- **Records to process**
^^^^
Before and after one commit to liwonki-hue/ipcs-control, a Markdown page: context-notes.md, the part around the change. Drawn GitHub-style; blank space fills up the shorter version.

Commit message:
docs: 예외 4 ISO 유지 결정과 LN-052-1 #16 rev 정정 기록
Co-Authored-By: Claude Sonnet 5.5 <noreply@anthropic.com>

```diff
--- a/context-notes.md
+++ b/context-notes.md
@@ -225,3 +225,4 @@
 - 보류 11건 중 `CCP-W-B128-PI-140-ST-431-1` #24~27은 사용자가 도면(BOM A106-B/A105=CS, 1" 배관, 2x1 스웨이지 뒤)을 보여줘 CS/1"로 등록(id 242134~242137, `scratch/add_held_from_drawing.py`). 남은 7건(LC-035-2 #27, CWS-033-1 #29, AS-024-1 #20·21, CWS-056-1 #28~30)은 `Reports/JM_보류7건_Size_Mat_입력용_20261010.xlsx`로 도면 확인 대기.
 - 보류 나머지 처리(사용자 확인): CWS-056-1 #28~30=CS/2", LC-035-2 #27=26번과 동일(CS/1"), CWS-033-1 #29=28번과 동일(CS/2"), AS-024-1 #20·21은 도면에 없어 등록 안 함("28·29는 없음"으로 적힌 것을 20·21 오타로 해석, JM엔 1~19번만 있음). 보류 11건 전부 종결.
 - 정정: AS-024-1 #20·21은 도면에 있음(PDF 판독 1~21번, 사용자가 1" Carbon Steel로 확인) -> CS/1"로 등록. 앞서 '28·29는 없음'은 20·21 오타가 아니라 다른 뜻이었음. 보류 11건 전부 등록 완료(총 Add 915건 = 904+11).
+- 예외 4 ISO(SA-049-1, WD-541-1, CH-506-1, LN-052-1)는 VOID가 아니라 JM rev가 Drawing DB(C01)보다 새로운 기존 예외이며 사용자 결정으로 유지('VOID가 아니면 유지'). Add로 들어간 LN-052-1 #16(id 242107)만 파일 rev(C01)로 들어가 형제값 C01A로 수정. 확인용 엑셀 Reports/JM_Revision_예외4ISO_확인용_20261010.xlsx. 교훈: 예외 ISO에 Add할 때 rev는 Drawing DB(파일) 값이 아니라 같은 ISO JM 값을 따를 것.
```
^^^^
- **Exercise directions**
Sift the data above for lines with "notes", then copy each one.

- **Worked solution**
Before and after one commit to liwonki-hue/ipcs-control, a Markdown page: context-notes.md, the part around the change. Drawn GitHub-style; blank space fills up the shorter version.
--- a/context-notes.md
+++ b/context-notes.md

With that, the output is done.